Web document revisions
*** Block opens ***
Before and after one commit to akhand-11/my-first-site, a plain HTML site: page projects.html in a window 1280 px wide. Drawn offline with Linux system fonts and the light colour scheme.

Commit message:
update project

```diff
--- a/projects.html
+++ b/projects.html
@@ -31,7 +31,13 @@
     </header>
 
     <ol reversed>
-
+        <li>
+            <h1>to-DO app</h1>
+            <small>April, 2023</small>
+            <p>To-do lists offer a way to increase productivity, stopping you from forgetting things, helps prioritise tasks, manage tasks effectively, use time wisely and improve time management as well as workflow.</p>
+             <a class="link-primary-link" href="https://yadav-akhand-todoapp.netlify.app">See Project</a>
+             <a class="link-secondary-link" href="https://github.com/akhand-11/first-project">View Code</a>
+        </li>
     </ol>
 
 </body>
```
*** Block closes ***
*** Block opens ***
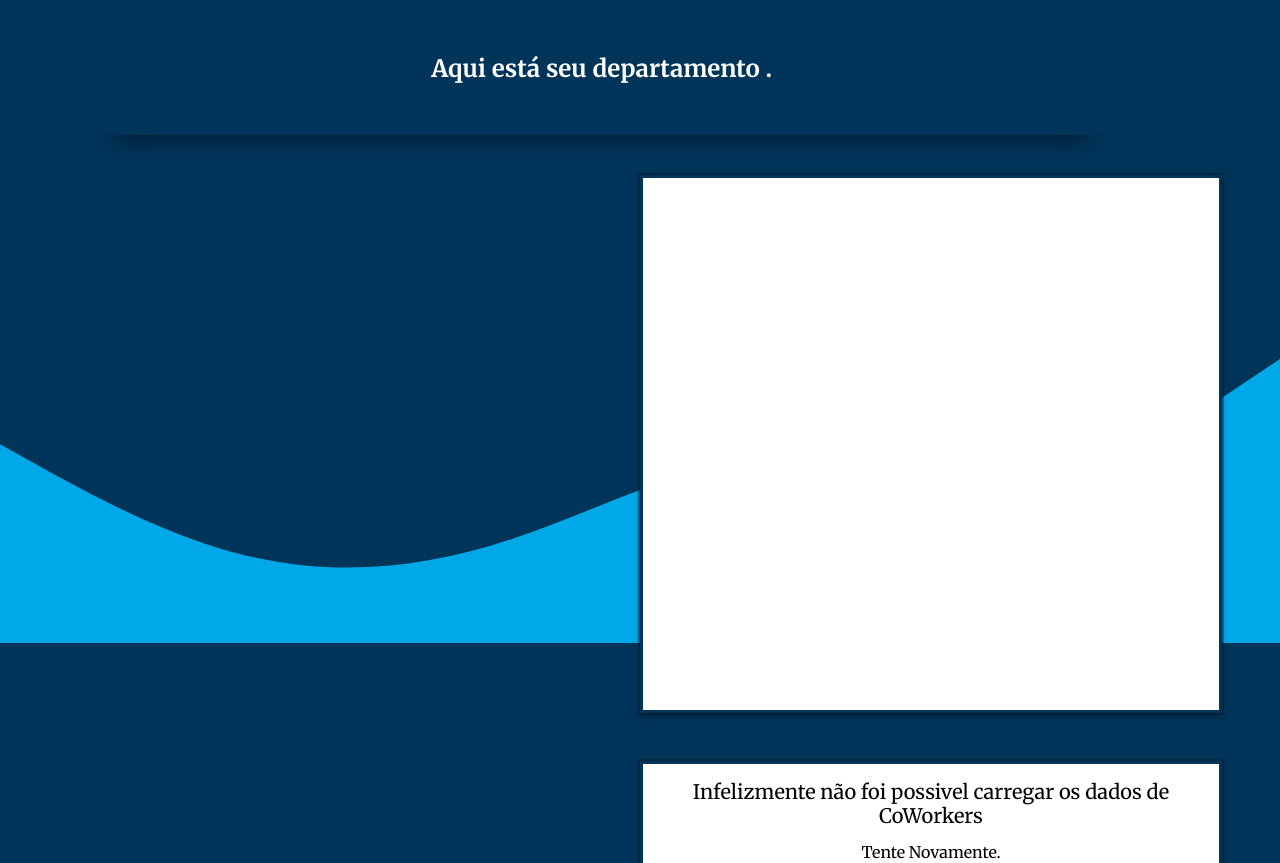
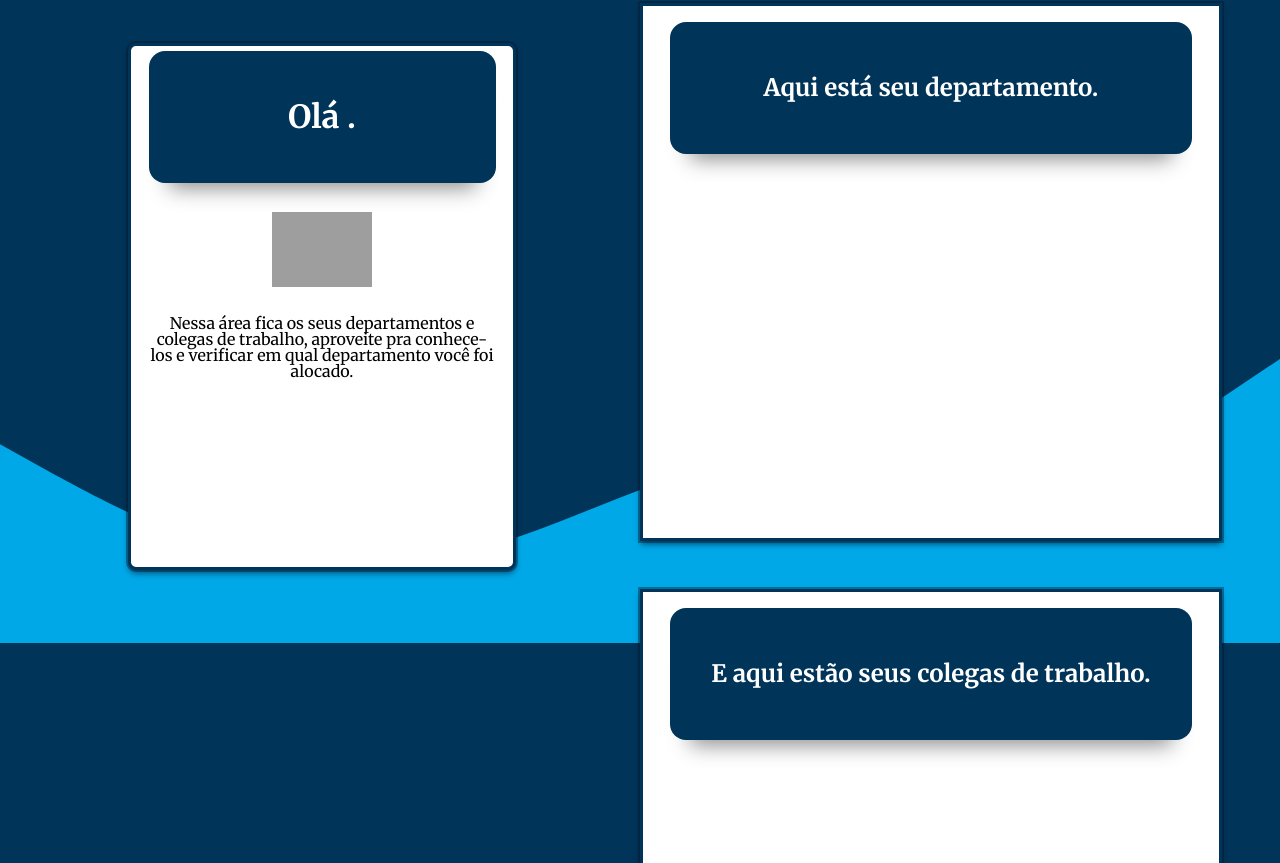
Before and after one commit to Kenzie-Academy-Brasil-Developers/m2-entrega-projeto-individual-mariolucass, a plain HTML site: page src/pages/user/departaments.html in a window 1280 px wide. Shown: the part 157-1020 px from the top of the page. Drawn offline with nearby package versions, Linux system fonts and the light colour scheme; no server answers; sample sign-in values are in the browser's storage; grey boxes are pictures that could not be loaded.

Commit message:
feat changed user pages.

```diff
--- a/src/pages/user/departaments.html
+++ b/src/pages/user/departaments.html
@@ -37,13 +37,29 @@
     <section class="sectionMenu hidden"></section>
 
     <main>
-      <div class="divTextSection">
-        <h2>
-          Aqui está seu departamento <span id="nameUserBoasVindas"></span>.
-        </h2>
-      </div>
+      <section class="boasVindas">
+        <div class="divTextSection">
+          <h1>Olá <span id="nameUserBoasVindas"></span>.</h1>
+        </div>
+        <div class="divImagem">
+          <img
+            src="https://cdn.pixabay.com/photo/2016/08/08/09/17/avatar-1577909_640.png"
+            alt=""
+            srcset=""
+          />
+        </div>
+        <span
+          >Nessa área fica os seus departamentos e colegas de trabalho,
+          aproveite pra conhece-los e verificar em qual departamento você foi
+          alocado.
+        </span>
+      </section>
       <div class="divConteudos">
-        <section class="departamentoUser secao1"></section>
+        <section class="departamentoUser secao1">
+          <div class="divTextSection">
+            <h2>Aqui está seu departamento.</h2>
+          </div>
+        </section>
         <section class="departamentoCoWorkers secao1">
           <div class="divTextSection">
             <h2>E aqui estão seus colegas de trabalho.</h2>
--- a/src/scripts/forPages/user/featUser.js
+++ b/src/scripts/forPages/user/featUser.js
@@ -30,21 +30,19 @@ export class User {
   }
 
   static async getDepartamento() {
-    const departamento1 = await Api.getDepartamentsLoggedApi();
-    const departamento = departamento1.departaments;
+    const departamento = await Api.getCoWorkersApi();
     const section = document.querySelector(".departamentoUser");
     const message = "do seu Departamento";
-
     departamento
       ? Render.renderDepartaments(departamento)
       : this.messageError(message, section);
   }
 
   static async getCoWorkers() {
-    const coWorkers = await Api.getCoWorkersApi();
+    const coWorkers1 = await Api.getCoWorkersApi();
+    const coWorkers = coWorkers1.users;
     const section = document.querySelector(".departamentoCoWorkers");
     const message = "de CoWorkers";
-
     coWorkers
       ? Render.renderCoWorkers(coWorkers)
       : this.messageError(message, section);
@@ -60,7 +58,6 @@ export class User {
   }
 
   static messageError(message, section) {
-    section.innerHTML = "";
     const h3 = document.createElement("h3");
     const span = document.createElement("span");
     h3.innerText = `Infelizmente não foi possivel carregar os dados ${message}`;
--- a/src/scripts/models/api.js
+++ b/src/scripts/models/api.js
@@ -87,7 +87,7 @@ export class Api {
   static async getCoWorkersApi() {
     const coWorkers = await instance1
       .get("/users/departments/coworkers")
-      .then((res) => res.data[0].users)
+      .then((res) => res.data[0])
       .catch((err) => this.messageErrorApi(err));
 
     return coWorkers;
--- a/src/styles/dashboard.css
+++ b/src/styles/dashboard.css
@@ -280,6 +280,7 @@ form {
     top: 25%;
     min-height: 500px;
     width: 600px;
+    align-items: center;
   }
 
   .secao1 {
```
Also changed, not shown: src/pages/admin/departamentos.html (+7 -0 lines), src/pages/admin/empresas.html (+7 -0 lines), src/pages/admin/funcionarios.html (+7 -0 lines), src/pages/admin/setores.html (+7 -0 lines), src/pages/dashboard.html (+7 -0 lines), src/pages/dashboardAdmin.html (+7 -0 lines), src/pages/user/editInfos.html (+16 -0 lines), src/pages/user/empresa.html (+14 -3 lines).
*** Block closes ***
_Task prompt_. Above are some records. Copy each of their lines that holds the string "export".

_Response to this exercise_.
@@ -30,21 +30,19 @@ export class User {
@@ -60,7 +58,6 @@ export class User {
@@ -87,7 +87,7 @@ export class Api {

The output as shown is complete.